(Revision comparison data)
• • • • •
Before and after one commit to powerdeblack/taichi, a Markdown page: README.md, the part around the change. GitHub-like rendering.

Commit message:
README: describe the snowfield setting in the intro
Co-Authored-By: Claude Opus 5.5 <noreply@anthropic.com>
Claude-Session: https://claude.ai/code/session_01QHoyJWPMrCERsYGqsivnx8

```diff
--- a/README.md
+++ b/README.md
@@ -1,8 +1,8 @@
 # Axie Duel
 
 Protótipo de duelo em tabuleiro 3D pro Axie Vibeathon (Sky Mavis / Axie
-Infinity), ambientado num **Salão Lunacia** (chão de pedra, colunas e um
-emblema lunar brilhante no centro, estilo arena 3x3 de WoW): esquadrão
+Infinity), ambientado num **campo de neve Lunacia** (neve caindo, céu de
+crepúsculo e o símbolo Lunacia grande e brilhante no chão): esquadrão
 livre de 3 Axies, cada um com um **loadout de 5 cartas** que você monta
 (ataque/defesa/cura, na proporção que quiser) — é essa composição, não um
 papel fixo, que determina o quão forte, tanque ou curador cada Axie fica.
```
• • • • •
ASSIGNED TASK ▸ All entries are to be returned word for word.

WRITTEN ANSWER ▸
Before and after one commit to powerdeblack/taichi, a Markdown page: README.md, the part around the change. GitHub-like rendering.

Commit message:
README: describe the snowfield setting in the intro
Co-Authored-By: Claude Opus 5.5 <noreply@anthropic.com>
Claude-Session: https://claude.ai/code/session_01QHoyJWPMrCERsYGqsivnx8

```diff
--- a/README.md
+++ b/README.md
@@ -1,8 +1,8 @@
 # Axie Duel
 
 Protótipo de duelo em tabuleiro 3D pro Axie Vibeathon (Sky Mavis / Axie
-Infinity), ambientado num **Salão Lunacia** (chão de pedra, colunas e um
-emblema lunar brilhante no centro, estilo arena 3x3 de WoW): esquadrão
+Infinity), ambientado num **campo de neve Lunacia** (neve caindo, céu de
+crepúsculo e o símbolo Lunacia grande e brilhante no chão): esquadrão
 livre de 3 Axies, cada um com um **loadout de 5 cartas** que você monta
 (ataque/defesa/cura, na proporção que quiser) — é essa composição, não um
 papel fixo, que determina o quão forte, tanque ou curador cada Axie fica.
```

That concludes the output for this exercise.